Copy all the lines of the data that include the word "Interfaz".

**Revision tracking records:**
============================================================
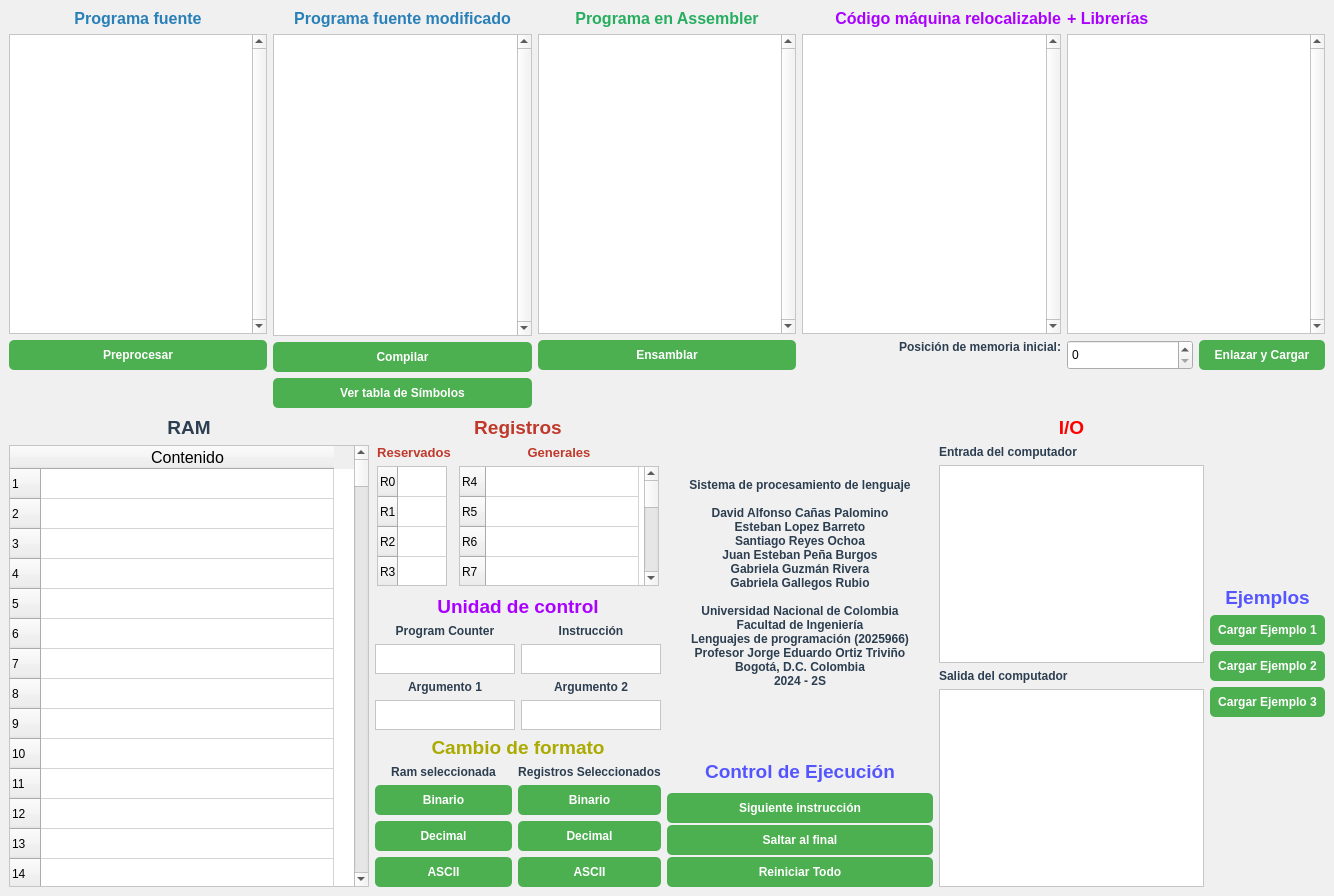
This is Taller2/Interfaz/gui/main_window.ui in dcanasp/computer_internals as Qt 5 draws it before an edit. The edited form follows.
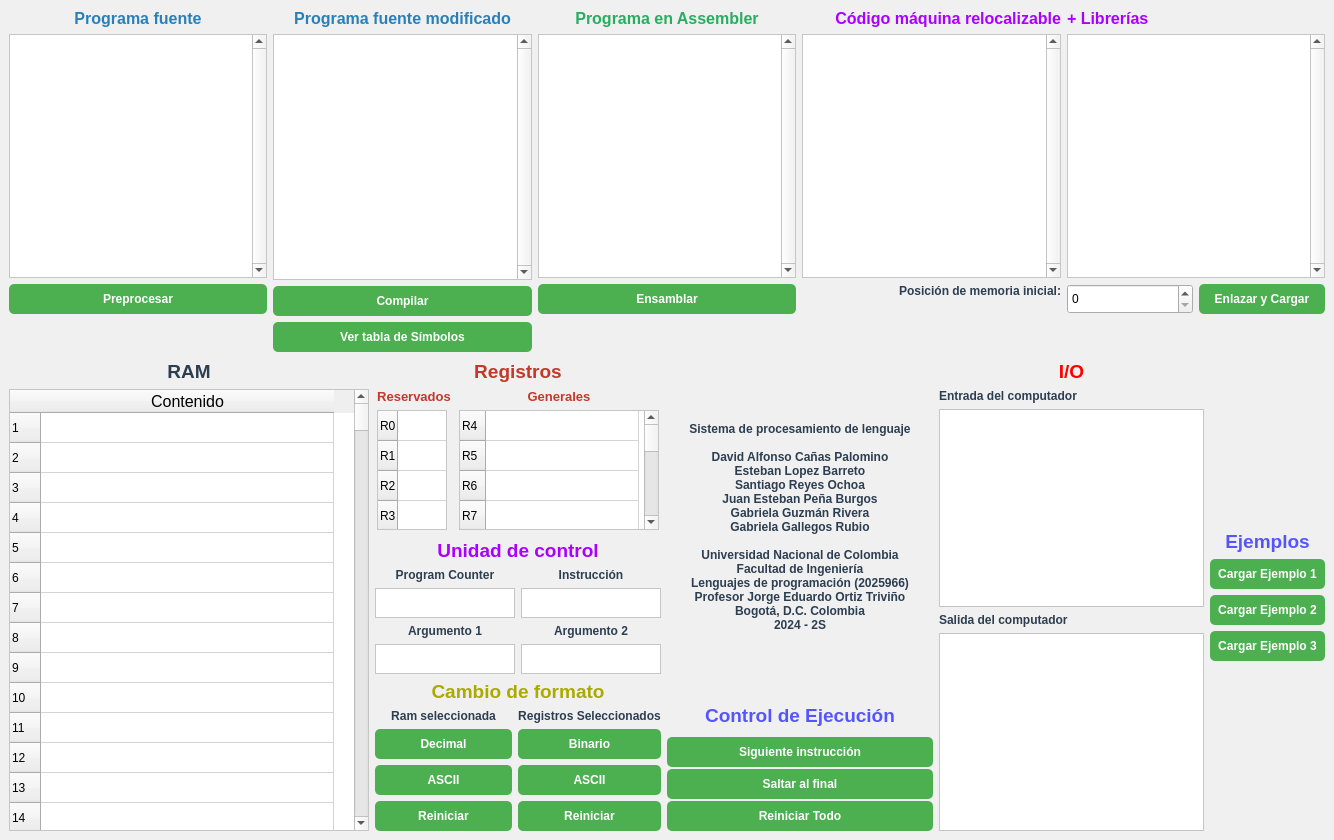
This is the edited form.

Commit message: window adjustments and data formatting rules

The edit to the form file:
```diff
--- a/Taller2/Interfaz/gui/main_window.ui
+++ b/Taller2/Interfaz/gui/main_window.ui
@@ -10,7 +10,7 @@
     <x>0</x>
     <y>0</y>
     <width>1334</width>
-    <height>896</height>
+    <height>840</height>
    </rect>
   </property>
   <property name="sizePolicy">
@@ -108,7 +108,7 @@
           <property name="minimumSize">
            <size>
             <width>0</width>
-            <height>250</height>
+            <height>180</height>
            </size>
           </property>
           <property name="maximumSize">
@@ -204,7 +204,7 @@
           <property name="minimumSize">
            <size>
             <width>0</width>
-            <height>250</height>
+            <height>180</height>
            </size>
           </property>
           <property name="maximumSize">
@@ -316,7 +316,7 @@
           <property name="minimumSize">
            <size>
             <width>0</width>
-            <height>250</height>
+            <height>180</height>
            </size>
           </property>
           <property name="maximumSize">
@@ -396,7 +396,7 @@
           <property name="minimumSize">
            <size>
             <width>0</width>
-            <height>250</height>
+            <height>180</height>
            </size>
           </property>
           <property name="maximumSize">
@@ -467,7 +467,7 @@
           <property name="minimumSize">
            <size>
             <width>0</width>
-            <height>250</height>
+            <height>180</height>
            </size>
           </property>
           <property name="maximumSize">
@@ -9436,13 +9436,6 @@
               </property>
              </widget>
             </item>
-            <item>
-             <widget class="QPushButton" name="button_sel_ram2bin">
-              <property name="text">
-               <string>Binario</string>
-              </property>
-             </widget>
-            </item>
             <item>
              <widget class="QPushButton" name="button_sel_ram2dec">
               <property name="text">
@@ -9457,6 +9450,13 @@
               </property>
              </widget>
             </item>
+            <item>
+             <widget class="QPushButton" name="button_sel_ram2bin">
+              <property name="text">
+               <string>Reiniciar</string>
+              </property>
+             </widget>
+            </item>
            </layout>
           </item>
           <item>
@@ -9478,13 +9478,6 @@
               </property>
              </widget>
             </item>
-            <item>
-             <widget class="QPushButton" name="button_sel_reg2dec">
-              <property name="text">
-               <string>Decimal</string>
-              </property>
-             </widget>
-            </item>
             <item>
              <widget class="QPushButton" name="button_sel_reg2ascii">
               <property name="text">
@@ -9492,6 +9485,13 @@
               </property>
              </widget>
             </item>
+            <item>
+             <widget class="QPushButton" name="button_sel_reg2dec">
+              <property name="text">
+               <string>Reiniciar</string>
+              </property>
+             </widget>
+            </item>
            </layout>
           </item>
          </layout>
```
The commit also changes 4 other files.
============================================================
**Task response:**
This is Taller2/Interfaz/gui/main_window.ui in dcanasp/computer_internals as Qt 5 draws it before an edit. The edited form follows.
--- a/Taller2/Interfaz/gui/main_window.ui
+++ b/Taller2/Interfaz/gui/main_window.ui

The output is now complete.